### About this exercise
Find the string "github" in the data, then copy every line where it is found.

══ Input data

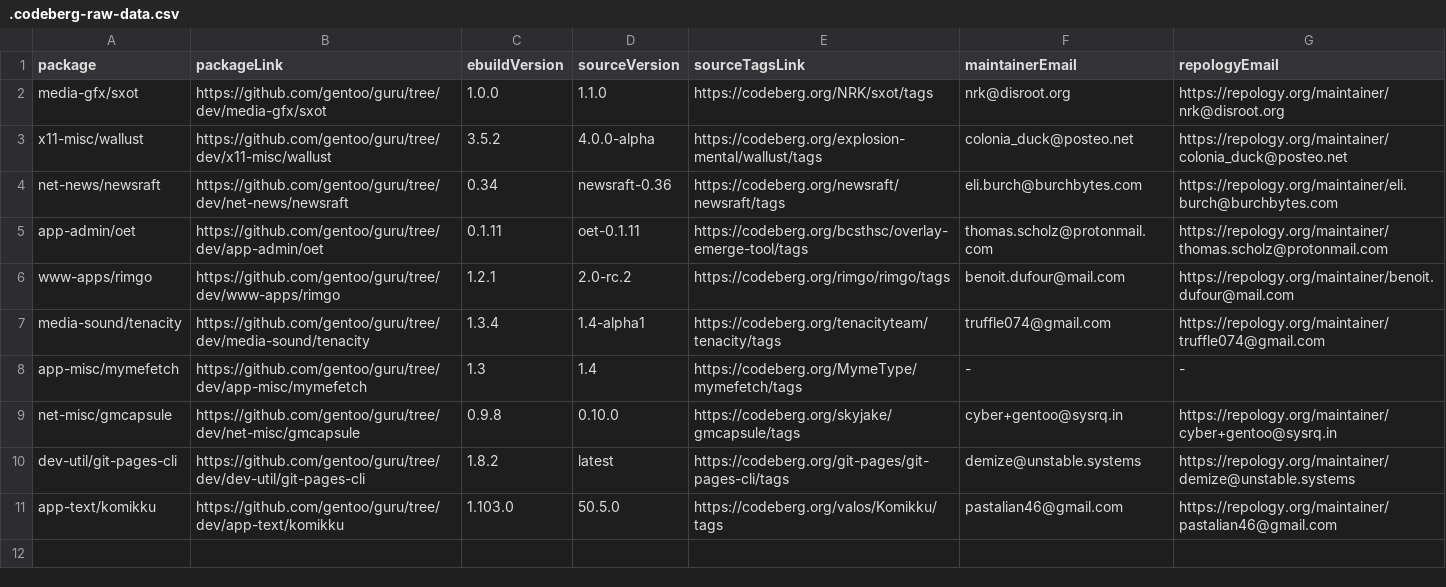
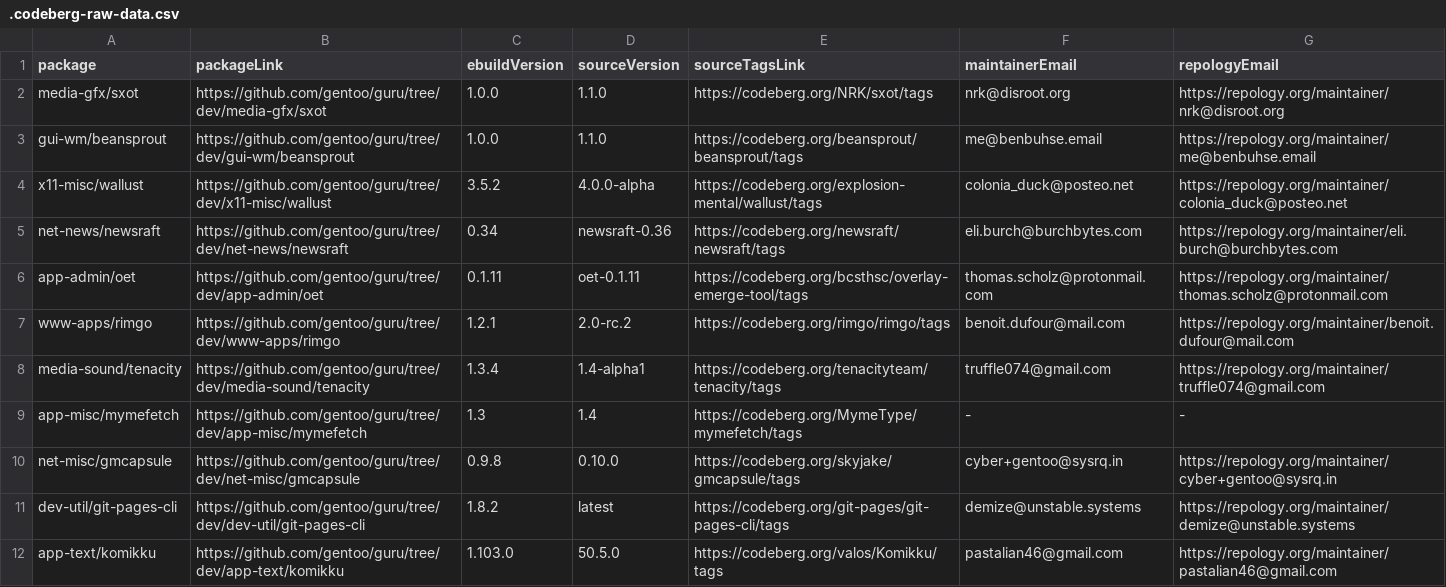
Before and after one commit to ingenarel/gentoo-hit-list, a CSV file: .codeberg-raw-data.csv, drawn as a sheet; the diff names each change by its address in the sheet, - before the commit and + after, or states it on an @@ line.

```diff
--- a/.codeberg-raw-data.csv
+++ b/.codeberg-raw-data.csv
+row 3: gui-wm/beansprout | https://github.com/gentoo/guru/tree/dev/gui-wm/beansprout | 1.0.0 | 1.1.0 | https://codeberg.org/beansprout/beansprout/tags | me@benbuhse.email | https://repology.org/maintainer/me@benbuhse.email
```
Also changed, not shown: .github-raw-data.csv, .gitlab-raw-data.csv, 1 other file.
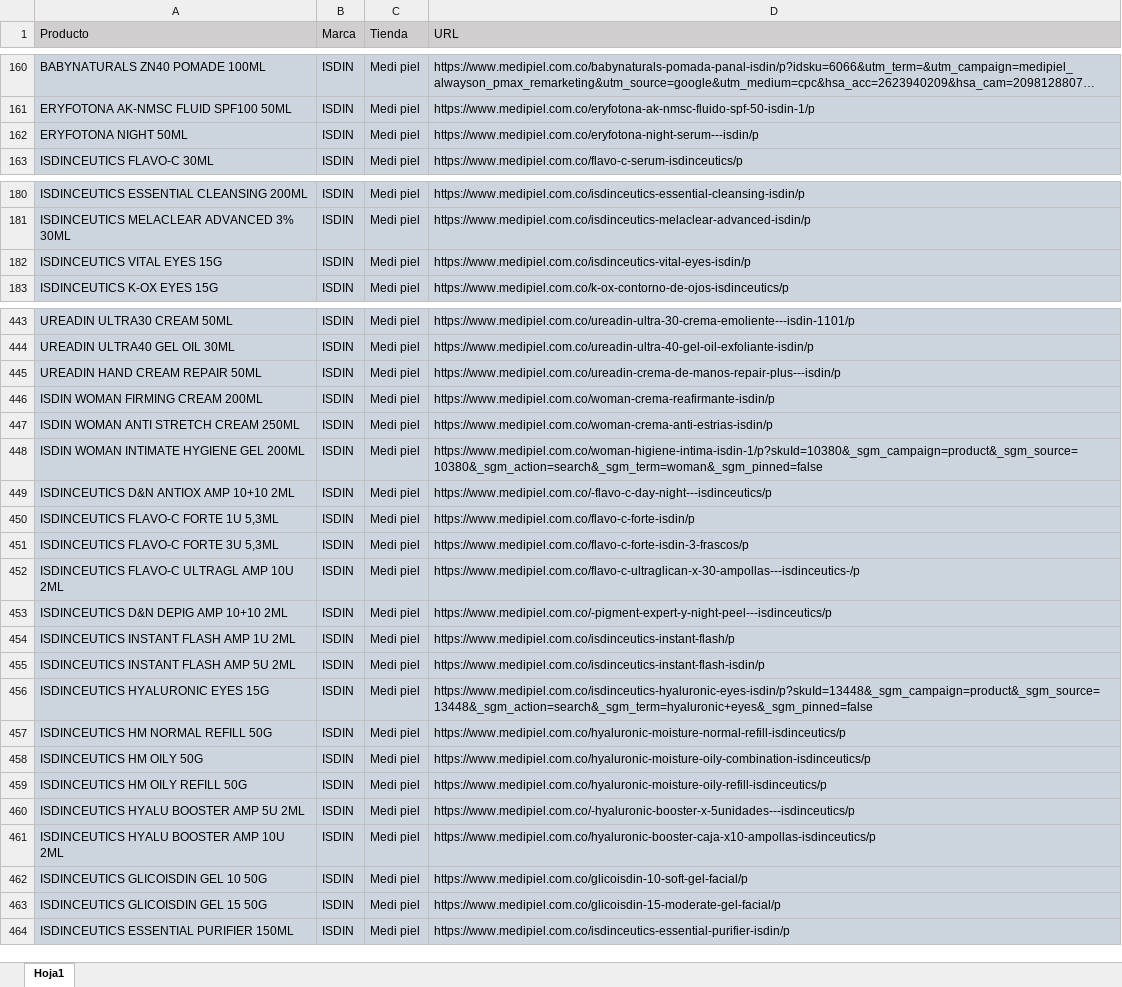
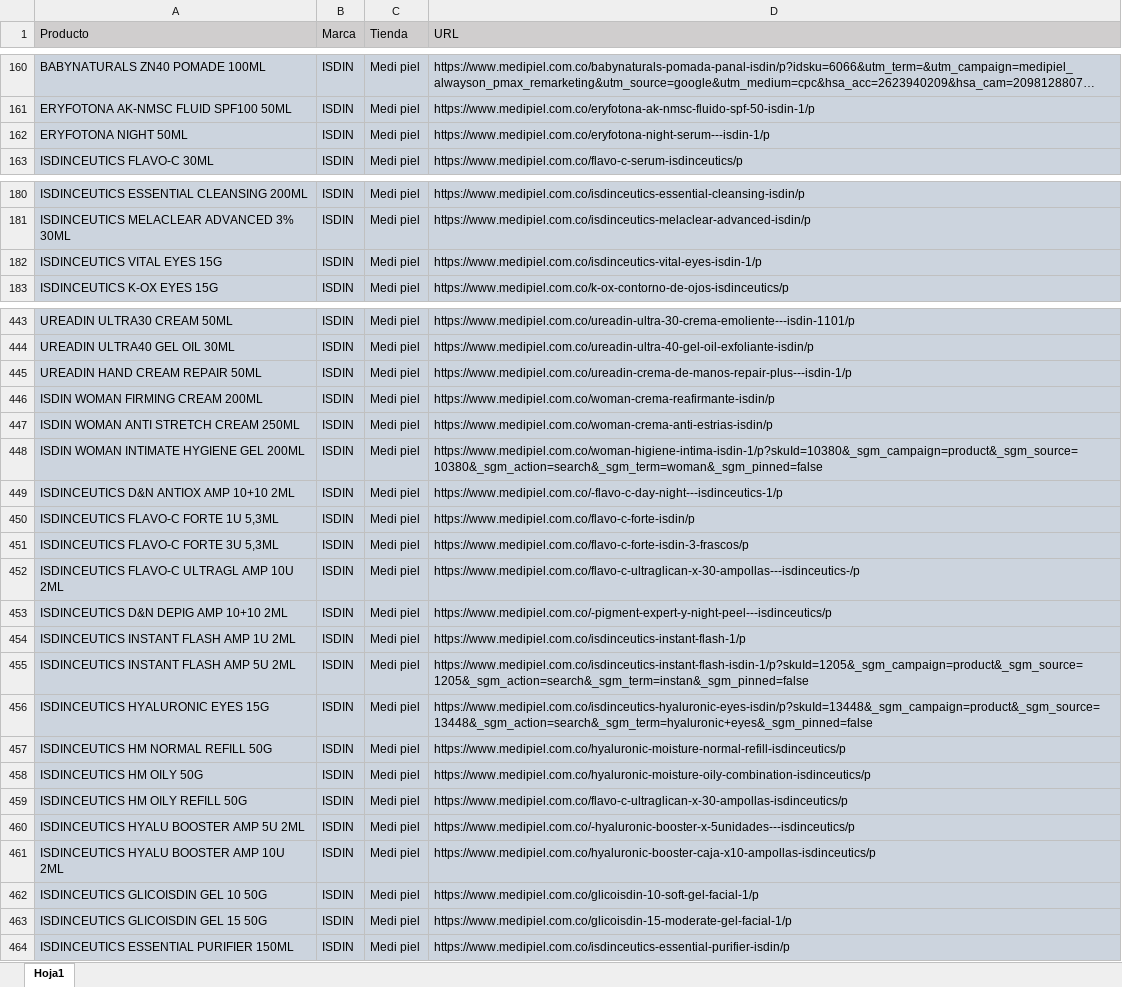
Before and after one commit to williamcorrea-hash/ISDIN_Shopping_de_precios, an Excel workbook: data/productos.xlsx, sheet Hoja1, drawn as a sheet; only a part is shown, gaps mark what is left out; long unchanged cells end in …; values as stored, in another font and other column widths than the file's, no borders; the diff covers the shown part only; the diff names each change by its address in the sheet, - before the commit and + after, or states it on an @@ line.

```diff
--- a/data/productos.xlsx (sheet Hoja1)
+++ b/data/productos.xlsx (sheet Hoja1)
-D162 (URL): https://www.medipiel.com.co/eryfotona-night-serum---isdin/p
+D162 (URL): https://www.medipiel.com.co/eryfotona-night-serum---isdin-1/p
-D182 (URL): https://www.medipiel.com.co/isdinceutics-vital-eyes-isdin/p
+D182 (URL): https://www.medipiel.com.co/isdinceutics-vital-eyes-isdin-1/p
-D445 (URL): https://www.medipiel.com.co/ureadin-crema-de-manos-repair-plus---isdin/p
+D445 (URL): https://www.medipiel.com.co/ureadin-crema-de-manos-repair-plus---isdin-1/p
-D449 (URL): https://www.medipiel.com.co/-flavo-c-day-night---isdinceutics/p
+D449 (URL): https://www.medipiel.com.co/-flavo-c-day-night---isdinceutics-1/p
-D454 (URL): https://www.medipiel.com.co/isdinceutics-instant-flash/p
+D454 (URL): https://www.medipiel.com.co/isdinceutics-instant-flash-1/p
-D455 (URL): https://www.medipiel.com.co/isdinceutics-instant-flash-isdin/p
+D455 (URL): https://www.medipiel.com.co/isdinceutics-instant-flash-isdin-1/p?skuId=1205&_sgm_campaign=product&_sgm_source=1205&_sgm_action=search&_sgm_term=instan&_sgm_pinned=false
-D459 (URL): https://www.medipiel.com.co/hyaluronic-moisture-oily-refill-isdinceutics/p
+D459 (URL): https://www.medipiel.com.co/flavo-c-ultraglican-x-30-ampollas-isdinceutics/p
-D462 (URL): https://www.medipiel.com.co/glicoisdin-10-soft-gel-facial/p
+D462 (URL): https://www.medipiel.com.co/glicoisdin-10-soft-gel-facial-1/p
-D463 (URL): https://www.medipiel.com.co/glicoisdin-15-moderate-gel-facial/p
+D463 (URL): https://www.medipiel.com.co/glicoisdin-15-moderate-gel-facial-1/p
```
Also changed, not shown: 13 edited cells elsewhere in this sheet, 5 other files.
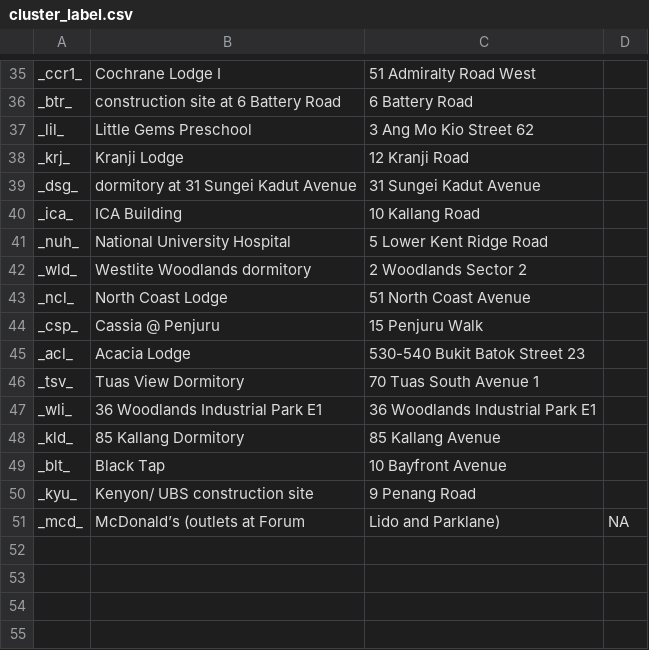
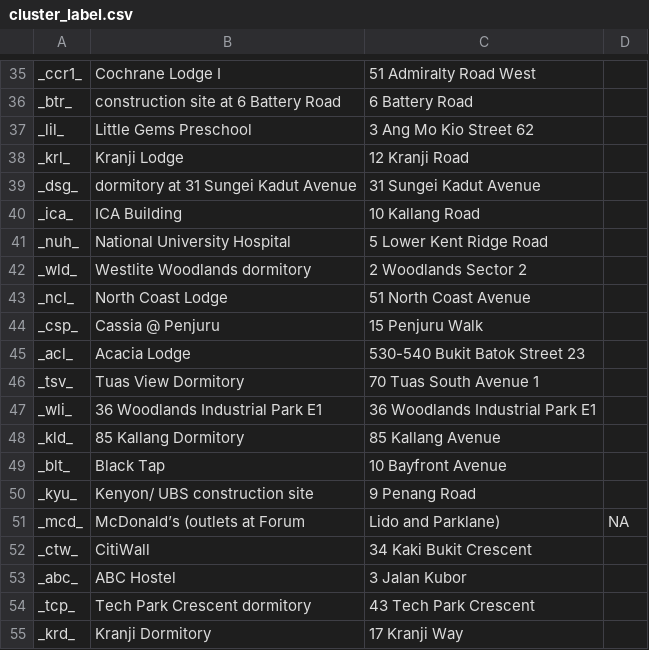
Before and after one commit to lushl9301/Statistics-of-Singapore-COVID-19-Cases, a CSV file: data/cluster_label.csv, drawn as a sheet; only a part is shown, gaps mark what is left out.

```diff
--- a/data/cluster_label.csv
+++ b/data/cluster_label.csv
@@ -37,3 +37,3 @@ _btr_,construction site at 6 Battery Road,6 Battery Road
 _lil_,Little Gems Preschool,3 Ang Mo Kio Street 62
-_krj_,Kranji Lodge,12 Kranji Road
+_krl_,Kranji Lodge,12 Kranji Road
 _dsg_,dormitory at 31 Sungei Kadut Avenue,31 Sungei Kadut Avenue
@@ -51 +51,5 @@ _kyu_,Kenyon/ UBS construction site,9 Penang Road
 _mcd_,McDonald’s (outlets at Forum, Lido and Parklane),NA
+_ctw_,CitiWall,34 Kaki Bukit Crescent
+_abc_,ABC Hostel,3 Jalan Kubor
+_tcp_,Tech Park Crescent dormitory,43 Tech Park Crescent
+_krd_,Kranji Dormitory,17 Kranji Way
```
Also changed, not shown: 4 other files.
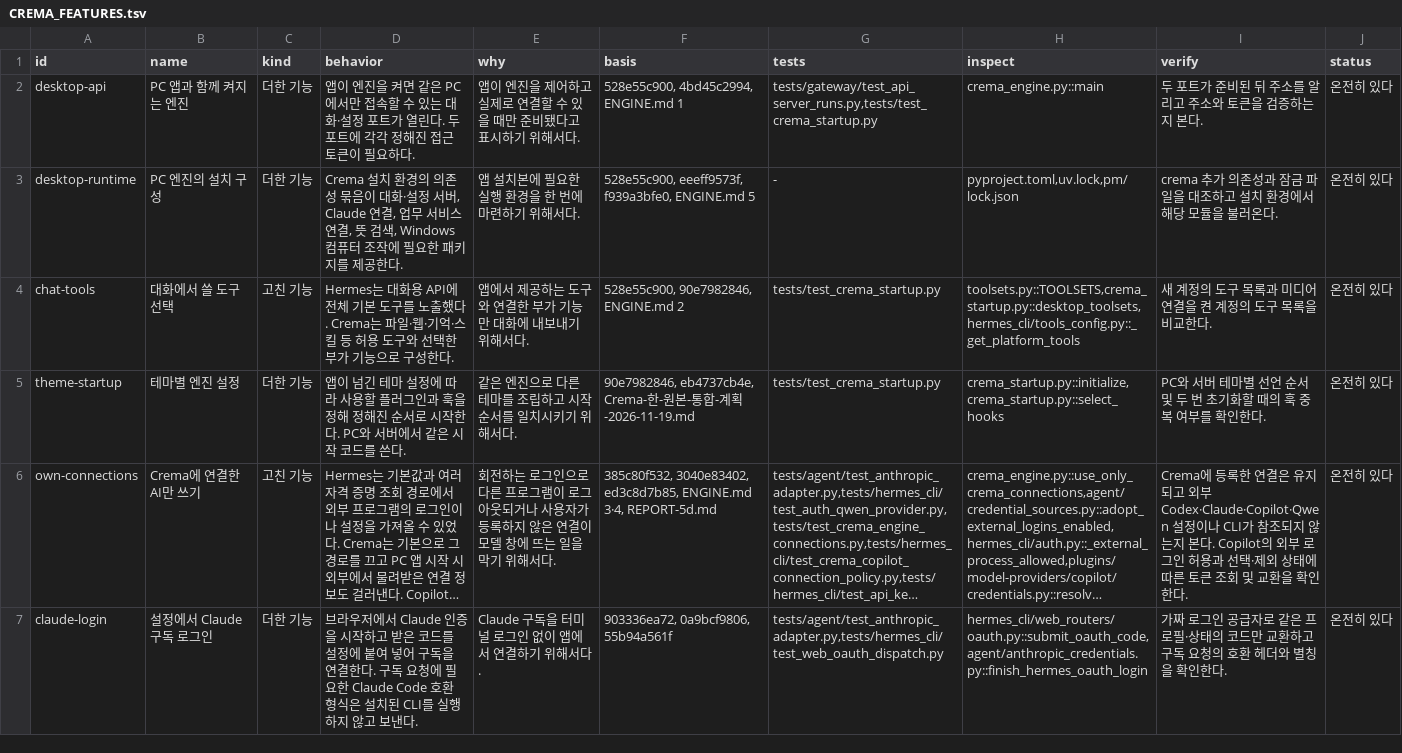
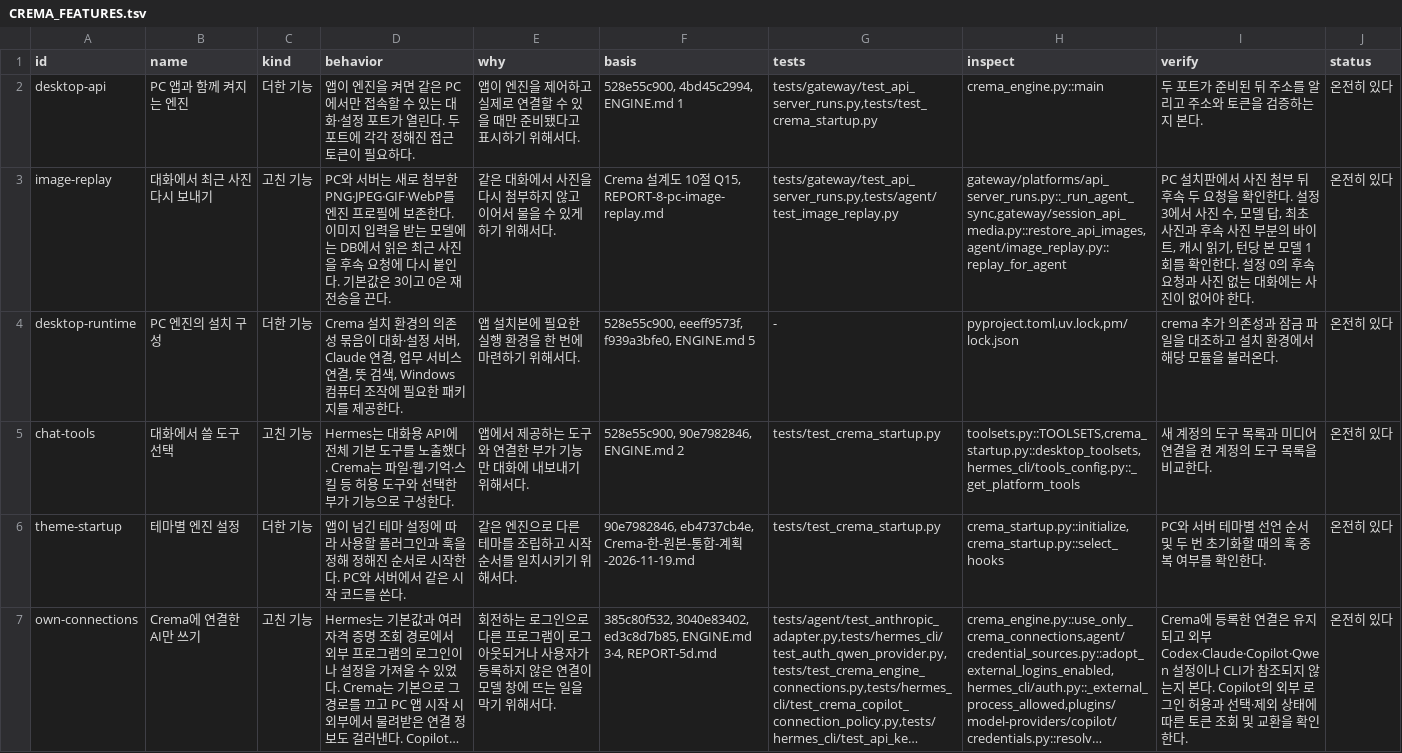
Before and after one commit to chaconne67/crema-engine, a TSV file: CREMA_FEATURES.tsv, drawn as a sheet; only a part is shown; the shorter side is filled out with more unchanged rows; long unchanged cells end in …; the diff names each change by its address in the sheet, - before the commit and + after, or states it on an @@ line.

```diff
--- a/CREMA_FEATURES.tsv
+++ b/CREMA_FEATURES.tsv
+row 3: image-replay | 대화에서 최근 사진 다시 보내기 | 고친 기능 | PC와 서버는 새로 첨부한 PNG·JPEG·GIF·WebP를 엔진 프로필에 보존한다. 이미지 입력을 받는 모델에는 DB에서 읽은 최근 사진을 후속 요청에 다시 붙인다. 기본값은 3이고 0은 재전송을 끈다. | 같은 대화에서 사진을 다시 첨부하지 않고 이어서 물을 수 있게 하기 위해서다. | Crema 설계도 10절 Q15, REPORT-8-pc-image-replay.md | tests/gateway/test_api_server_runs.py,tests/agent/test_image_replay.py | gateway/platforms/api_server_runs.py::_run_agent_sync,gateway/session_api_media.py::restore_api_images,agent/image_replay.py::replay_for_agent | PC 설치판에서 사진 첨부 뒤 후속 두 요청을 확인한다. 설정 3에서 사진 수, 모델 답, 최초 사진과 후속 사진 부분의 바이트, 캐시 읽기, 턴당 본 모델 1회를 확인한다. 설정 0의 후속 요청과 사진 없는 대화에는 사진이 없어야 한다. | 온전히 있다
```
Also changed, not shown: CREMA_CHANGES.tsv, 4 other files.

════

### Answer space
+row 3: gui-wm/beansprout | https://github.com/gentoo/guru/tree/dev/gui-wm/beansprout | 1.0.0 | 1.1.0 | https://codeberg.org/beansprout/beansprout/tags | me@benbuhse.email | https://repology.org/maintainer/me@benbuhse.email
Also changed, not shown: .github-raw-data.csv, .gitlab-raw-data.csv, 1 other file.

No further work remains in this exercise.